**SUPPLIED DATA**:
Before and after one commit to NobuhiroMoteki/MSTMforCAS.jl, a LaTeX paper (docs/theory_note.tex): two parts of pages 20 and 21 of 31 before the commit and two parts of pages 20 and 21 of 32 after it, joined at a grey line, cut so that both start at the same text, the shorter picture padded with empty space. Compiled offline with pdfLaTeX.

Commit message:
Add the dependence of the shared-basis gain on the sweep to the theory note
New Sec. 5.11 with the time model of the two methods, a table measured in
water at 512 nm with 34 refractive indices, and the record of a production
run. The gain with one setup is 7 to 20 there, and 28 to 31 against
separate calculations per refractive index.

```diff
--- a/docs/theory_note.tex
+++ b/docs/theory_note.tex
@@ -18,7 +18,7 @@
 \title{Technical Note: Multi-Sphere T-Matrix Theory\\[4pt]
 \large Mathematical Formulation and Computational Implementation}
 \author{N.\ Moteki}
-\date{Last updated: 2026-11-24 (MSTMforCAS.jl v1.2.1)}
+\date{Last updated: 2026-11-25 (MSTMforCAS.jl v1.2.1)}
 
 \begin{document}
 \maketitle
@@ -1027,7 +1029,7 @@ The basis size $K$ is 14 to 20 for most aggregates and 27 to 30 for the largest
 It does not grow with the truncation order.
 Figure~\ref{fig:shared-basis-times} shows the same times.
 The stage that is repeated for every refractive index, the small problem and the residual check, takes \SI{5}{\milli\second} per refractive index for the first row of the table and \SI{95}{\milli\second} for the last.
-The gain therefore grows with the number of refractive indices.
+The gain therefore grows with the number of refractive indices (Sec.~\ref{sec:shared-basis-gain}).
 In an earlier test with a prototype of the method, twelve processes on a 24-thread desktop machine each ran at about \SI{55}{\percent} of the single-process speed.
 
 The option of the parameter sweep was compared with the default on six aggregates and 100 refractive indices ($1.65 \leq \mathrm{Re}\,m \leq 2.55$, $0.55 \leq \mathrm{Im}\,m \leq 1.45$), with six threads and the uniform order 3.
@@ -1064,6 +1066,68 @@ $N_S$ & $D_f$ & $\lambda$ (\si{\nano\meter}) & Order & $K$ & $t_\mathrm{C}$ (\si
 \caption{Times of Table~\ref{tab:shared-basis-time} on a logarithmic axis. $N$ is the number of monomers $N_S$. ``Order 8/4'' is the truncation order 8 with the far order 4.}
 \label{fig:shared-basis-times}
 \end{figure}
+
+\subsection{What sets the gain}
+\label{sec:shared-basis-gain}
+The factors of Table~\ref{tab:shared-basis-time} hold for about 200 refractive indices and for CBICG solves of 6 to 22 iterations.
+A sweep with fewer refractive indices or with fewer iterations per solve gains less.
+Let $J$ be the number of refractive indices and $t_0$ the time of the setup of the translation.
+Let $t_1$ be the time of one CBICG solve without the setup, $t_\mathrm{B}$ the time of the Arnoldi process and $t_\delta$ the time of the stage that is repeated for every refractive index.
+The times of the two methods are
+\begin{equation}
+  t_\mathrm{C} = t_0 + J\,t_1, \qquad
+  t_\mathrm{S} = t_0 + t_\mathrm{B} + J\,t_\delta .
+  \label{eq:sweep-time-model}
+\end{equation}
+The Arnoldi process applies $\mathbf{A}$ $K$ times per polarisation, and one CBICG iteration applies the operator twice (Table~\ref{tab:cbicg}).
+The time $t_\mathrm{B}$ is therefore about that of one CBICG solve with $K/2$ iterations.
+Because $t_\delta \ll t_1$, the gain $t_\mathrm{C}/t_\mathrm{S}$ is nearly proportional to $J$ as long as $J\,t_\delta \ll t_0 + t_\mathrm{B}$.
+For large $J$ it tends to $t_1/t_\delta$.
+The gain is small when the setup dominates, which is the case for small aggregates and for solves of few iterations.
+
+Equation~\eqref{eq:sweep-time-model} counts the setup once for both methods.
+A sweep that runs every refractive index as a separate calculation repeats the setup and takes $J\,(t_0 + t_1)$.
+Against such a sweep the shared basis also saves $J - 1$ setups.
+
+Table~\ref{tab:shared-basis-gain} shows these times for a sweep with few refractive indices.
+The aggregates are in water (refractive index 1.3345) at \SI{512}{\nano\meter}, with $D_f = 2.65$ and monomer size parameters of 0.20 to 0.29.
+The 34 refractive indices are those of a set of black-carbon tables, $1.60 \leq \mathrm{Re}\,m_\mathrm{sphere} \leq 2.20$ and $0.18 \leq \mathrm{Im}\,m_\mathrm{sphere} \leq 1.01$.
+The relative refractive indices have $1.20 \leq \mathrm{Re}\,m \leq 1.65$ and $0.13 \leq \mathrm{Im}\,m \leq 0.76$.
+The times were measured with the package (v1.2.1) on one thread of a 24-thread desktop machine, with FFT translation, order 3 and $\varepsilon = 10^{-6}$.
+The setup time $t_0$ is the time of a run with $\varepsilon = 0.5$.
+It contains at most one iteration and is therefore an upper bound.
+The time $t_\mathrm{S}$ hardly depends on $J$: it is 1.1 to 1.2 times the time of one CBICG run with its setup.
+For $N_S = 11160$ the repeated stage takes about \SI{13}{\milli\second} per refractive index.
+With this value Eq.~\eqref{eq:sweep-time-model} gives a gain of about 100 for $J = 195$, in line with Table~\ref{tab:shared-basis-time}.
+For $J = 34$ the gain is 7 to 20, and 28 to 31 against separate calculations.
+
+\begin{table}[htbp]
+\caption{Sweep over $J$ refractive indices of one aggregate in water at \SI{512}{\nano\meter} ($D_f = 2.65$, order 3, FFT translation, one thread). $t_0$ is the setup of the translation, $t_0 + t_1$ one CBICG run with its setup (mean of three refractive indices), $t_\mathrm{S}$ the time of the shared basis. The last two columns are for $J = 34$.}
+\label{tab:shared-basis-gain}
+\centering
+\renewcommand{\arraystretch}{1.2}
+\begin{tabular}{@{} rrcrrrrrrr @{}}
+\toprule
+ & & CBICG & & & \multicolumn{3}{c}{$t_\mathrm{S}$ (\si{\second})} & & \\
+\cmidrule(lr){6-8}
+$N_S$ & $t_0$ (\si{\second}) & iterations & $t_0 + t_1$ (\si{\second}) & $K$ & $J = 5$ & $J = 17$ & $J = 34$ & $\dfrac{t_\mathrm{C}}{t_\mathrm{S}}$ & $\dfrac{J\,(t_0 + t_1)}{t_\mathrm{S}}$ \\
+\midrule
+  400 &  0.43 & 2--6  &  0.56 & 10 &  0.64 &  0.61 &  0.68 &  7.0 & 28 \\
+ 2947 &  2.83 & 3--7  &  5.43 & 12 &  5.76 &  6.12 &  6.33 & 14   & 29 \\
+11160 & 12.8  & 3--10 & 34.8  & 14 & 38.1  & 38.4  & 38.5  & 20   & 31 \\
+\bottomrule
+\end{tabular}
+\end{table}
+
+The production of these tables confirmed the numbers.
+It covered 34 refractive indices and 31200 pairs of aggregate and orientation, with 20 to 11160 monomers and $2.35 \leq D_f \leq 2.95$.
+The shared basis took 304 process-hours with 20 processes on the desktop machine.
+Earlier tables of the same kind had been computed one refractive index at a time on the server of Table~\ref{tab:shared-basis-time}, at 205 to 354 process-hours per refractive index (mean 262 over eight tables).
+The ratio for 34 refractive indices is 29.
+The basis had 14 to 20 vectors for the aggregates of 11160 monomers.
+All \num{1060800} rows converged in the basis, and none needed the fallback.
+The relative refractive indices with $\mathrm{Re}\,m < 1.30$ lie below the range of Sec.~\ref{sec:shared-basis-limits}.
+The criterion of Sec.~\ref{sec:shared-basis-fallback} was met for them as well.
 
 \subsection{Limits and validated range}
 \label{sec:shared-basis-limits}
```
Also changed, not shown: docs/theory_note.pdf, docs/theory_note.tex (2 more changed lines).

**EXERCISE GOAL**: Give back all of the entries exactly as written.

**SOLVED PROBLEM**:
Before and after one commit to NobuhiroMoteki/MSTMforCAS.jl, a LaTeX paper (docs/theory_note.tex): two parts of pages 20 and 21 of 31 before the commit and two parts of pages 20 and 21 of 32 after it, joined at a grey line, cut so that both start at the same text, the shorter picture padded with empty space. Compiled offline with pdfLaTeX.

Commit message:
Add the dependence of the shared-basis gain on the sweep to the theory note
New Sec. 5.11 with the time model of the two methods, a table measured in
water at 512 nm with 34 refractive indices, and the record of a production
run. The gain with one setup is 7 to 20 there, and 28 to 31 against
separate calculations per refractive index.

```diff
--- a/docs/theory_note.tex
+++ b/docs/theory_note.tex
@@ -18,7 +18,7 @@
 \title{Technical Note: Multi-Sphere T-Matrix Theory\\[4pt]
 \large Mathematical Formulation and Computational Implementation}
 \author{N.\ Moteki}
-\date{Last updated: 2026-11-24 (MSTMforCAS.jl v1.2.1)}
+\date{Last updated: 2026-11-25 (MSTMforCAS.jl v1.2.1)}
 
 \begin{document}
 \maketitle
@@ -1027,7 +1029,7 @@ The basis size $K$ is 14 to 20 for most aggregates and 27 to 30 for the largest
 It does not grow with the truncation order.
 Figure~\ref{fig:shared-basis-times} shows the same times.
 The stage that is repeated for every refractive index, the small problem and the residual check, takes \SI{5}{\milli\second} per refractive index for the first row of the table and \SI{95}{\milli\second} for the last.
-The gain therefore grows with the number of refractive indices.
+The gain therefore grows with the number of refractive indices (Sec.~\ref{sec:shared-basis-gain}).
 In an earlier test with a prototype of the method, twelve processes on a 24-thread desktop machine each ran at about \SI{55}{\percent} of the single-process speed.
 
 The option of the parameter sweep was compared with the default on six aggregates and 100 refractive indices ($1.65 \leq \mathrm{Re}\,m \leq 2.55$, $0.55 \leq \mathrm{Im}\,m \leq 1.45$), with six threads and the uniform order 3.
@@ -1064,6 +1066,68 @@ $N_S$ & $D_f$ & $\lambda$ (\si{\nano\meter}) & Order & $K$ & $t_\mathrm{C}$ (\si
 \caption{Times of Table~\ref{tab:shared-basis-time} on a logarithmic axis. $N$ is the number of monomers $N_S$. ``Order 8/4'' is the truncation order 8 with the far order 4.}
 \label{fig:shared-basis-times}
 \end{figure}
+
+\subsection{What sets the gain}
+\label{sec:shared-basis-gain}
+The factors of Table~\ref{tab:shared-basis-time} hold for about 200 refractive indices and for CBICG solves of 6 to 22 iterations.
+A sweep with fewer refractive indices or with fewer iterations per solve gains less.
+Let $J$ be the number of refractive indices and $t_0$ the time of the setup of the translation.
+Let $t_1$ be the time of one CBICG solve without the setup, $t_\mathrm{B}$ the time of the Arnoldi process and $t_\delta$ the time of the stage that is repeated for every refractive index.
+The times of the two methods are
+\begin{equation}
+  t_\mathrm{C} = t_0 + J\,t_1, \qquad
+  t_\mathrm{S} = t_0 + t_\mathrm{B} + J\,t_\delta .
+  \label{eq:sweep-time-model}
+\end{equation}
+The Arnoldi process applies $\mathbf{A}$ $K$ times per polarisation, and one CBICG iteration applies the operator twice (Table~\ref{tab:cbicg}).
+The time $t_\mathrm{B}$ is therefore about that of one CBICG solve with $K/2$ iterations.
+Because $t_\delta \ll t_1$, the gain $t_\mathrm{C}/t_\mathrm{S}$ is nearly proportional to $J$ as long as $J\,t_\delta \ll t_0 + t_\mathrm{B}$.
+For large $J$ it tends to $t_1/t_\delta$.
+The gain is small when the setup dominates, which is the case for small aggregates and for solves of few iterations.
+
+Equation~\eqref{eq:sweep-time-model} counts the setup once for both methods.
+A sweep that runs every refractive index as a separate calculation repeats the setup and takes $J\,(t_0 + t_1)$.
+Against such a sweep the shared basis also saves $J - 1$ setups.
+
+Table~\ref{tab:shared-basis-gain} shows these times for a sweep with few refractive indices.
+The aggregates are in water (refractive index 1.3345) at \SI{512}{\nano\meter}, with $D_f = 2.65$ and monomer size parameters of 0.20 to 0.29.
+The 34 refractive indices are those of a set of black-carbon tables, $1.60 \leq \mathrm{Re}\,m_\mathrm{sphere} \leq 2.20$ and $0.18 \leq \mathrm{Im}\,m_\mathrm{sphere} \leq 1.01$.
+The relative refractive indices have $1.20 \leq \mathrm{Re}\,m \leq 1.65$ and $0.13 \leq \mathrm{Im}\,m \leq 0.76$.
+The times were measured with the package (v1.2.1) on one thread of a 24-thread desktop machine, with FFT translation, order 3 and $\varepsilon = 10^{-6}$.
+The setup time $t_0$ is the time of a run with $\varepsilon = 0.5$.
+It contains at most one iteration and is therefore an upper bound.
+The time $t_\mathrm{S}$ hardly depends on $J$: it is 1.1 to 1.2 times the time of one CBICG run with its setup.
+For $N_S = 11160$ the repeated stage takes about \SI{13}{\milli\second} per refractive index.
+With this value Eq.~\eqref{eq:sweep-time-model} gives a gain of about 100 for $J = 195$, in line with Table~\ref{tab:shared-basis-time}.
+For $J = 34$ the gain is 7 to 20, and 28 to 31 against separate calculations.
+
+\begin{table}[htbp]
+\caption{Sweep over $J$ refractive indices of one aggregate in water at \SI{512}{\nano\meter} ($D_f = 2.65$, order 3, FFT translation, one thread). $t_0$ is the setup of the translation, $t_0 + t_1$ one CBICG run with its setup (mean of three refractive indices), $t_\mathrm{S}$ the time of the shared basis. The last two columns are for $J = 34$.}
+\label{tab:shared-basis-gain}
+\centering
+\renewcommand{\arraystretch}{1.2}
+\begin{tabular}{@{} rrcrrrrrrr @{}}
+\toprule
+ & & CBICG & & & \multicolumn{3}{c}{$t_\mathrm{S}$ (\si{\second})} & & \\
+\cmidrule(lr){6-8}
+$N_S$ & $t_0$ (\si{\second}) & iterations & $t_0 + t_1$ (\si{\second}) & $K$ & $J = 5$ & $J = 17$ & $J = 34$ & $\dfrac{t_\mathrm{C}}{t_\mathrm{S}}$ & $\dfrac{J\,(t_0 + t_1)}{t_\mathrm{S}}$ \\
+\midrule
+  400 &  0.43 & 2--6  &  0.56 & 10 &  0.64 &  0.61 &  0.68 &  7.0 & 28 \\
+ 2947 &  2.83 & 3--7  &  5.43 & 12 &  5.76 &  6.12 &  6.33 & 14   & 29 \\
+11160 & 12.8  & 3--10 & 34.8  & 14 & 38.1  & 38.4  & 38.5  & 20   & 31 \\
+\bottomrule
+\end{tabular}
+\end{table}
+
+The production of these tables confirmed the numbers.
+It covered 34 refractive indices and 31200 pairs of aggregate and orientation, with 20 to 11160 monomers and $2.35 \leq D_f \leq 2.95$.
+The shared basis took 304 process-hours with 20 processes on the desktop machine.
+Earlier tables of the same kind had been computed one refractive index at a time on the server of Table~\ref{tab:shared-basis-time}, at 205 to 354 process-hours per refractive index (mean 262 over eight tables).
+The ratio for 34 refractive indices is 29.
+The basis had 14 to 20 vectors for the aggregates of 11160 monomers.
+All \num{1060800} rows converged in the basis, and none needed the fallback.
+The relative refractive indices with $\mathrm{Re}\,m < 1.30$ lie below the range of Sec.~\ref{sec:shared-basis-limits}.
+The criterion of Sec.~\ref{sec:shared-basis-fallback} was met for them as well.
 
 \subsection{Limits and validated range}
 \label{sec:shared-basis-limits}
```
Also changed, not shown: docs/theory_note.pdf, docs/theory_note.tex (2 more changed lines).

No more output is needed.